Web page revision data
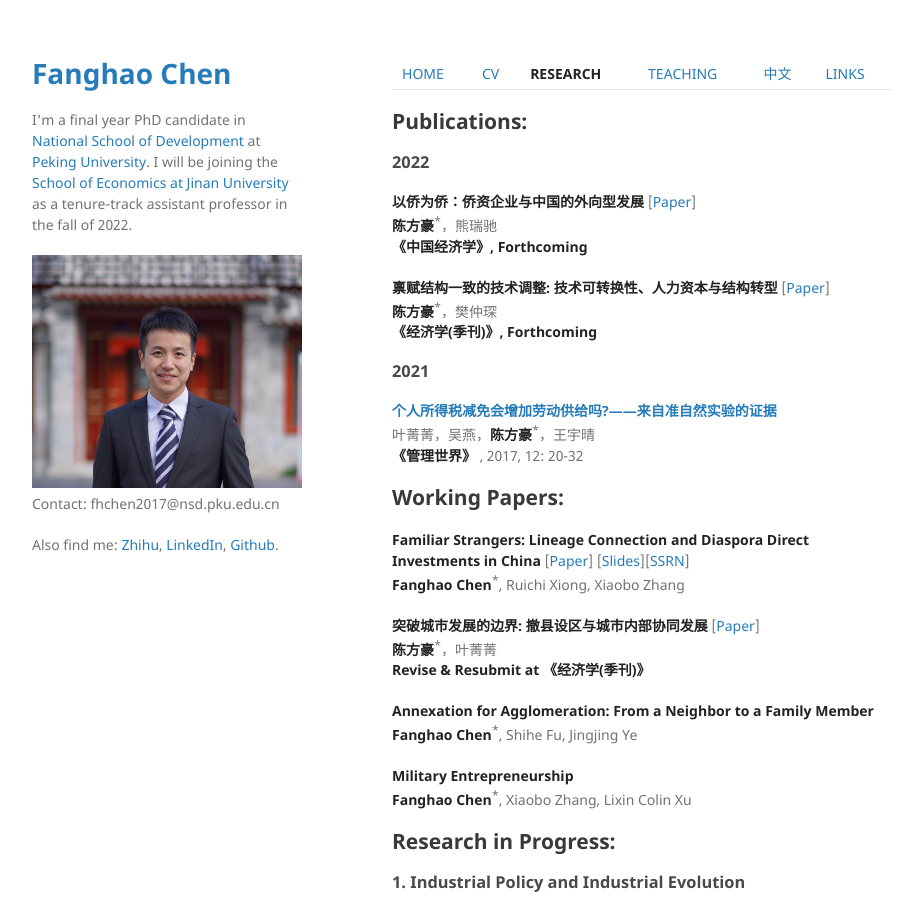
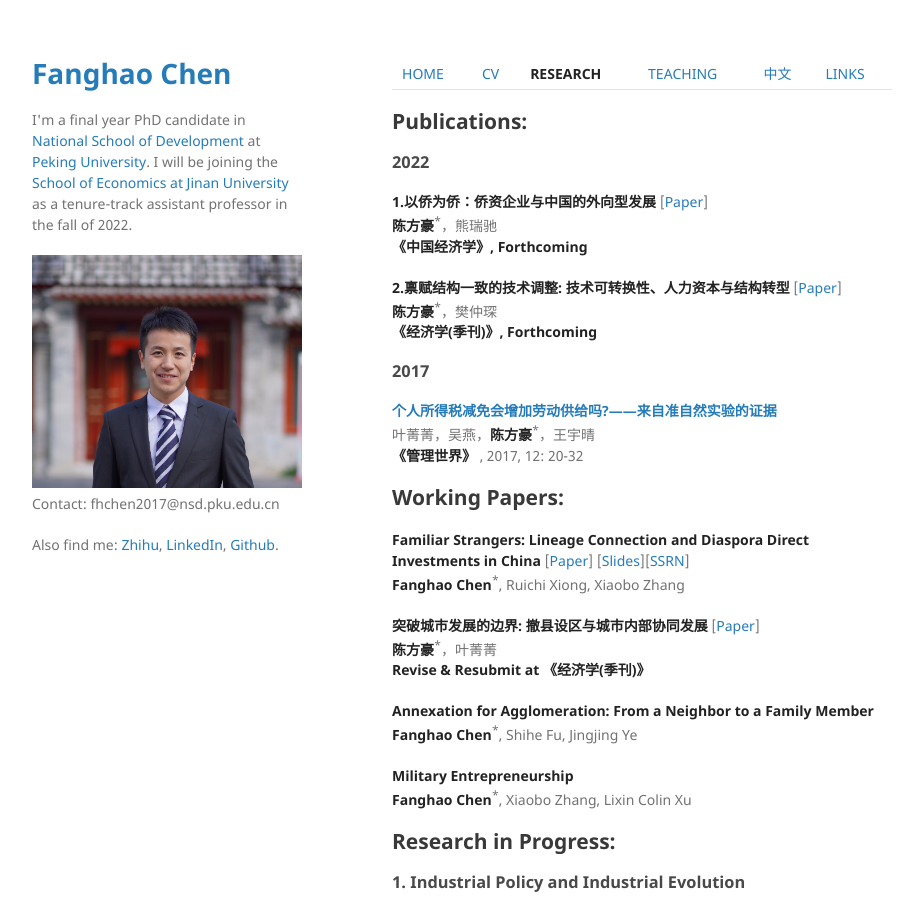
Before and after one commit to FanghaoChen/homepage, a Jekyll site: the page built from research.md, in a window 1280 px wide and 900 px high. Shown: the whole window, without its empty margins (178-1083 px from the left). Built offline with Jekyll 4.4.1, drawn with Linux system fonts in a browser that asks for light colours.

Commit message:
Update research.md

```diff
--- a/research.md
+++ b/research.md
@@ -8,15 +8,15 @@ layout: default
 
 ### 2022 ###
 
-**以侨为侨：侨资企业与中国的外向型发展** [[Paper](./assets/bridger_draft_220515.pdf)] <br/>
+**1.以侨为侨：侨资企业与中国的外向型发展** [[Paper](./assets/bridger_draft_220515.pdf)] <br/>
 **陈方豪**<sup>*</sup>，熊瑞驰 <br/>
 **《中国经济学》, Forthcoming**
 
-**禀赋结构一致的技术调整: 技术可转换性、人力资本与结构转型** [[Paper](./assets/techchange_draft_220427.pdf)] <br/>
+**2.禀赋结构一致的技术调整: 技术可转换性、人力资本与结构转型** [[Paper](./assets/techchange_draft_220427.pdf)] <br/>
 **陈方豪**<sup>*</sup>，樊仲琛 <br/>
 **《经济学(季刊)》, Forthcoming**
 
-### 2021 ###
+### 2017 ###
 
 **[个人所得税减免会增加劳动供给吗?——来自准自然实验的证据](http://www.cnki.com.cn/Article/CJFDTOTAL-GLSJ201712009.htm)** <br/>
 叶菁菁，吴燕，**陈方豪**<sup>*</sup>，王宇晴 <br/>
```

Exercise brief:
Each record should be quoted exactly, with the images omitted.

Response to this task:
Before and after one commit to FanghaoChen/homepage, a Jekyll site: the page built from research.md, in a window 1280 px wide and 900 px high. Shown: the whole window, without its empty margins (178-1083 px from the left). Built offline with Jekyll 4.4.1, drawn with Linux system fonts in a browser that asks for light colours.

Commit message:
Update research.md

```diff
--- a/research.md
+++ b/research.md
@@ -8,15 +8,15 @@ layout: default
 
 ### 2022 ###
 
-**以侨为侨：侨资企业与中国的外向型发展** [[Paper](./assets/bridger_draft_220515.pdf)] <br/>
+**1.以侨为侨：侨资企业与中国的外向型发展** [[Paper](./assets/bridger_draft_220515.pdf)] <br/>
 **陈方豪**<sup>*</sup>，熊瑞驰 <br/>
 **《中国经济学》, Forthcoming**
 
-**禀赋结构一致的技术调整: 技术可转换性、人力资本与结构转型** [[Paper](./assets/techchange_draft_220427.pdf)] <br/>
+**2.禀赋结构一致的技术调整: 技术可转换性、人力资本与结构转型** [[Paper](./assets/techchange_draft_220427.pdf)] <br/>
 **陈方豪**<sup>*</sup>，樊仲琛 <br/>
 **《经济学(季刊)》, Forthcoming**
 
-### 2021 ###
+### 2017 ###
 
 **[个人所得税减免会增加劳动供给吗?——来自准自然实验的证据](http://www.cnki.com.cn/Article/CJFDTOTAL-GLSJ201712009.htm)** <br/>
 叶菁菁，吴燕，**陈方豪**<sup>*</sup>，王宇晴 <br/>
```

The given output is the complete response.